With data warehouses, the data consists of only quantitative metrics and the attributes that describe them. Of course, new types of data are being introduced but storing them in these warehouses is both expensive and difficult.
Data lakes on the other hand, embrace non-traditional types of data – such as web server logs, sensor data, social network activity, images, etc. All sorts of data, regardless of their source or structure are kept in their raw form, ready to be transformed when the need arises.
Data warehouses function like a repository, which means changing its structure is not an arduous task but definitely time consuming. Even a well-designed warehouse that is highly adaptable to change suffers because of the complexity of the data loading process rendering the system resourceheavy and slower to respond. The ever-increasing need for faster answers is what has given rise to the concept of self-service business intelligence.
A data lake, however does not possess a structure and since data is always accessible, developers and data scientist are empowered to easily configure and reconfigure models and apps on the fly. Constant changes – whether deletions or additions can be carried out without changing any structure or employing additional resources.
Larger user base
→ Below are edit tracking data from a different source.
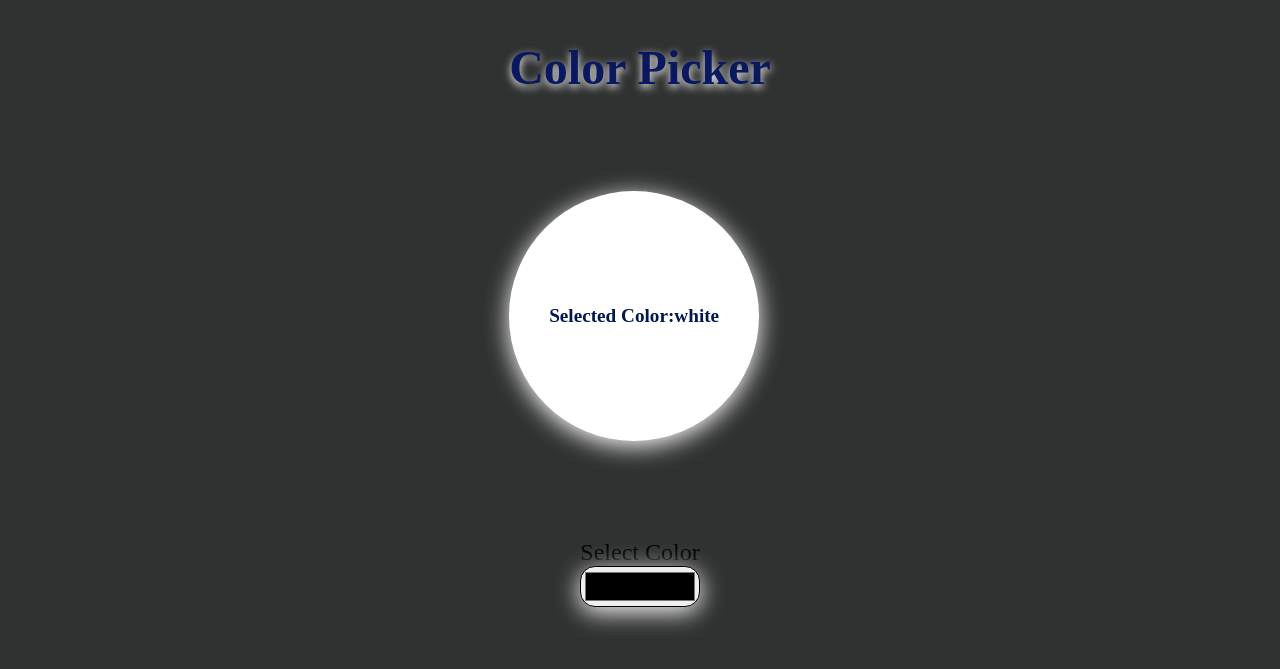
Repository: rkrukshan/Color-Picker--React-
Page: /
An editor plug-in stored every save of this project. The page is shown before and after the next save, followed by the edit.
The browser window is 1280 px wide. The pictures show the whole page.
The project was rebuilt for these pictures with package versions that can differ from the ones it lists, and the page was loaded fresh each time. Also part of the build but not shown: vite.config.js.

Above is the page before, as saved 2024-07-21 19:21:29.

### src/App.jsx
import ColorPicker from "./ColorPicker"

function App() {

  return (
    <>
    <ColorPicker/>
    </>
  )

}

export default App

### src/index.css
body {
  background-color: rgb(48, 49, 49);
}
.cp-container {
  text-align: center;
  display: grid;
  align-items: center;
  justify-content: center;
}
.heading {
  color: rgb(10, 25, 95);
  font-size: 3em;
  text-shadow: 0px 3px 9px rgb(255, 255, 255);
  margin-bottom: 2em;
}
.color-pad {
  height: 250px;
  width: 250px;
  border-radius: 50%;
  box-shadow: 0px 5px 25px rgb(255, 255, 255);
  transition: 0.25s;
  display: flex;
  align-items: center;
  justify-content: center;
}
.selectedlabel {
  font-size: larger;
  font-weight: bolder;
  color: rgb(1, 24, 81);
}
.selectlabel {
  font-size: 1.5em;
}
.colorpicker {
  width: 9em;
  height: 41px;
  border-radius: 15px;
  box-shadow: 0px 5px 25px rgb(255, 255, 255);
  transition: 11s;
}
.btncp{
  margin-top: 5em;
}

### src/ColorPicker.jsx
import { useState } from "react";

function ColorPicker() {
  const [color, setColor] = useState("white");

  function updateColor(event) {
    setColor(event.target.value);
  }
  return (
    <div className="cp-container">
      <h1 className="heading">Color Picker</h1>
      <div className="color-pad" style={{ backgroundColor: color }}>
        <p htmlFor="cp" className="selectedlabel">
          Selected Color:{color}
        </p>
      </div>
      <br />
      <div className="btncp">
        <label htmlFor="scp" className="selectlabel">
          Select Color
        </label>
        <br />
        <input
          type="color"
          value={color}
          onChange={updateColor}
          className="colorpicker"
        />
      </div>
    </div>
  );
}
export default ColorPicker;

Loaded but not shown: index.html (common file); src/main.jsx (common file)

After the next save:
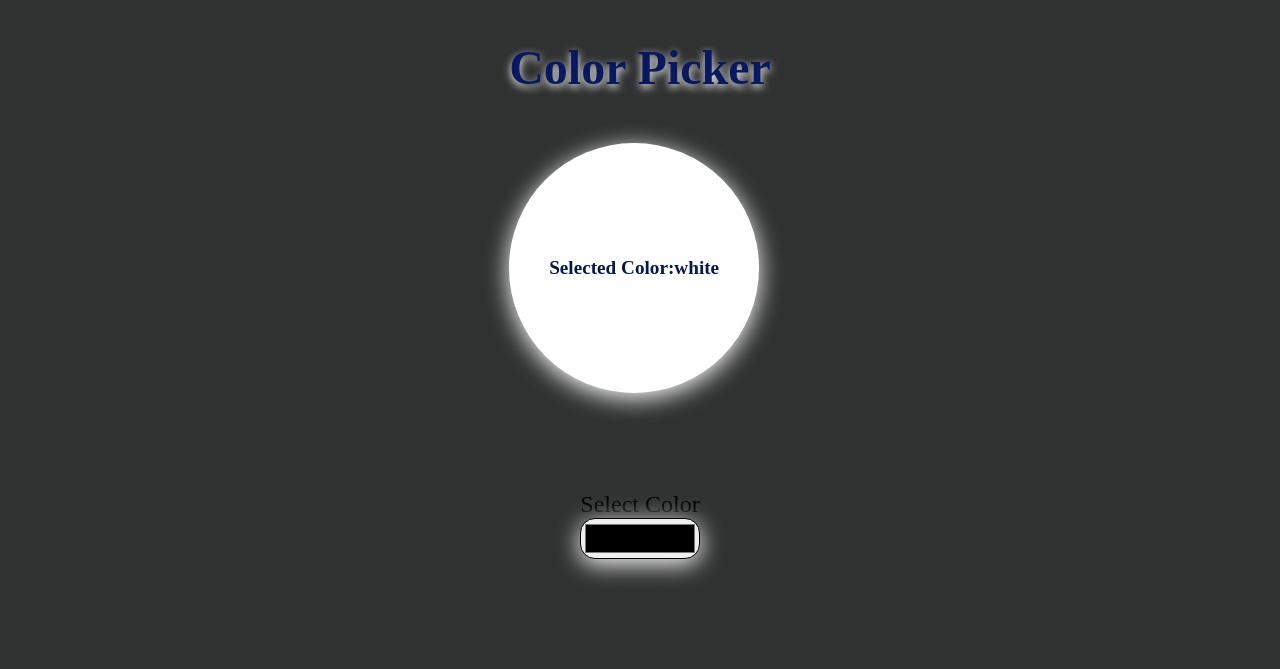
Saved 4 s later.
--- a/src/index.css
+++ b/src/index.css
@@ -11,7 +11,7 @@ body {
   color: rgb(10, 25, 95);
   font-size: 3em;
   text-shadow: 0px 3px 9px rgb(255, 255, 255);
-  margin-bottom: 2em;
+  margin-bottom: 1em;
 }
 .color-pad {
   height: 250px;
In an organization, there are three main sets of data users – Operational, analytic and modelers. Operational users make up a huge chunk of data users, often taking up around 80% of user base. They are confined to using data for mundane tasks such as viewing reports, key performance metrics, editing data on spreadsheets, etc. Analytic users, forming 10%, use the data warehouse as a source but often require additional data which is stored outside the organization. Unlike operational users, analytic users are required to go beyond data warehouses. Modelers differ greatly from these two – they delve into deeper analysis. This requires far more than what a data warehouse could possibly offer. Most often, these data scientists tend to surpass data warehouses and use advanced analytic tools and capabilities like statistical analysis and predictive modeling.
A data lake approach supports all three of these users equally well. The data scientists can go to the lake and work with the very large and varied data sets they need while other users make use of more structured views of the data provided for their use.
Since data lakes contain all sorts of data types in raw form, it enables users to get to their results faster than the traditional data warehouse approach. However, this promptness does come at a cost where the user is expected to transform, cleanse and structure the data as they see fit. This approach may mainly work with the aforementioned analytic and modeler type of users as operational users may not possess the capabilities or the acumen to deal with such large amounts of unstructured data.
While it may seem that a data lake approach is the way to go, you don’t necessarily have to do away with your current warehouse solution. It is important to note that the data lake is not a better version of a warehouse, nor is it a replacement. They are both optimized for different purposes, and the goal is to use each one for what they were designed to do. It is quite possible to use both in tandem
A data lake can be used for sandboxing, allowing users to experiment with different data models and transformations, before setting up new schema in a data warehouse or could also serve as a staging area, where data is supplied to a data warehouse.
By using both prospects suitably, it is possible to find the perfect solution to your data storage needs.